Excuses? There Are No Excuses
"We had basketball practice until late, so he didn't get his homework done."
"When she came in from playing outside, Janie was coughing so hard she couldn't get her nightly reading in."
"Everyone else was picking on Sam, so why are you calling me about my child?"
And my very favorite to date...
"His father and I are going through a divorce, that's why he stabbed Johnny with his pencil. I don't understand why you can't be sympathetic to him."
Although I can understand why these excuses could make a situation more difficult, it doesn't excuse the task or behavior that should have been presented. Yes, basketball, baseball, cheerleading, dance, pom, football, swimming, or whatever afterschool activity a child could be involved in is time consuming. However, those afterschool activities probably don't consume the entire time outside of school. If time were managed better the task could have been completed. Why tack on the excuse? Allowing your child to be honest about why or why not an assignment or duty was completed is an important life skill.
As for behavior, I don't accept excuses here either. Divorce, poverty, homelessness, lack of sleep. Not a one did I take. It sounds heartless, but it's not. You can still be sympathetic, and not accept a poor behavior.
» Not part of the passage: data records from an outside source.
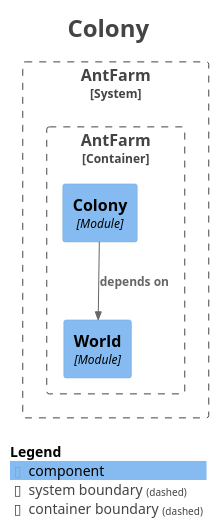
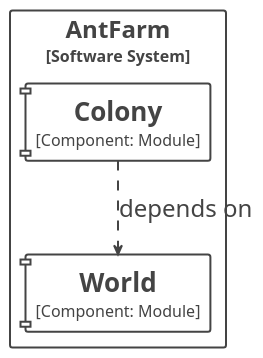
One commit to BlockCat/ddd-ants changed the diagram in src/main/resources/static/docs/module-colony.puml. Above: the diagram before and after it, drawn with PlantUML. The commit also changed 57 other files, not shown here.

```diff
--- a/src/main/resources/static/docs/module-colony.puml
+++ b/src/main/resources/static/docs/module-colony.puml
@@ -1,30 +1,56 @@
 @startuml
-title <size:24>Colony</size>
 
 set separator none
 top to bottom direction
+hide stereotype
+
+skinparam {
+  componentStyle uml1
+}
 
 <style>
   root {
-    BackgroundColor: #ffffff
-    FontColor: #444444
+    BackgroundColor: #ffffff;
+    FontColor: #444444;
+  }
+  // Element,Component
+  .Element-RWxlbWVudCxDb21wb25lbnQ= {
+    BackgroundColor: #ffffff;
+    LineColor: #444444;
+    LineStyle: 0;
+    LineThickness: 2;
+    FontColor: #444444;
+    FontSize: 24;
+    HorizontalAlignment: center;
+    Shadowing: 0;
+    MaximumWidth: 450;
+  }
+  // Relationship
+  .Relationship-UmVsYXRpb25zaGlw {
+    LineThickness: 2;
+    LineStyle: 10-10;
+    LineColor: #444444;
+    FontColor: #444444;
+    FontSize: 24;
+  }
+  // AntFarm
+  .Boundary-QW50RmFybQ== {
+    BackgroundColor: #ffffff;
+    LineColor: #444444;
+    LineStyle: 0;
+    LineThickness: 2;
+    FontColor: #444444;
+    FontSize: 24;
+    HorizontalAlignment: center;
+    Shadowing: 0;
   }
 </style>
 
-!include <C4/C4>
-!include <C4/C4_Context>
-!include <C4/C4_Component>
-
-System_Boundary("AntFarm_boundary", "AntFarm", $tags="") {
-  Container_Boundary("AntFarm.AntFarm_boundary", "AntFarm", $tags="") {
-    Component(AntFarm.AntFarm.World, "World", $techn="Module", $descr="", $tags="", $link="")
-    Component(AntFarm.AntFarm.Colony, "Colony", $techn="Module", $descr="", $tags="", $link="")
-  }
-
+rectangle "AntFarm\n<size:16>[Software System]</size>" <<Boundary-QW50RmFybQ==>> {
+  component "==World\n<size:16>[Component: Module]</size>" <<Element-RWxlbWVudCxDb21wb25lbnQ=>> as AntFarm.AntFarm.World
+  component "==Colony\n<size:16>[Component: Module]</size>" <<Element-RWxlbWVudCxDb21wb25lbnQ=>> as AntFarm.AntFarm.Colony
 }
 
-Rel(AntFarm.AntFarm.Colony, AntFarm.AntFarm.World, "depends on", $techn="", $tags="", $link="")
+AntFarm.AntFarm.Colony --> AntFarm.AntFarm.World <<Relationship-UmVsYXRpb25zaGlw>> : "depends on"
 
-SHOW_LEGEND(true)
-hide stereotypes
 @enduml
```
Your child stabbed someone else, so you want me to coddle them and tell them it's okay because his circumstances at home are less than desirable? OR, because your child chose to participate in bullying, I should let him off the hook since he was participating in a group? It's all about choices. Your child CHOSE to do wrong. Therefore, I imposed consequences fitting for the actions. No excuses. Wrong is wrong, and right is right.
We really do a disservice to our kids when we make excuses for them. Your child should know when they do wrong, it brings about consequences. My motto for behavior has always been, "When you do wrong, it feels wrong. When you do good, it feels good." No excuses. I don't care what led you to do wrong, you still did it.
Well, this hit me in the face the other day and hard! Little Man was on an hour crying/whining spree after Steven had returned home for work. I was just getting ready to pull Steven aside and say, "You're being a little hard on him. He didn't nap today." Whoa! All the excuses above flew through my head. It's easy as an outsider to see when an excuse is made, but pretty difficult when it comes to recognizing your own. Thankfully, I stopped myself and let Steven impose his consequences on Little Man and backed up his decision.
Immediately after Steven disciplined Little Man and brought him back to where the family was, his attitude had changed. If I had stepped in with my excuse for him, Little Man would have not only continued his behavior, but he would have received recognition that it was okay to behave in that manner because he was tired. Excuses can really bite you in the butt. It's time to stop making them, and start holding our kids to a high level of responsibility and character. After all, we want them to be able to stand firmly on their own two feet once they leave our nests, don't we?
Getting off my soap box now. Over and out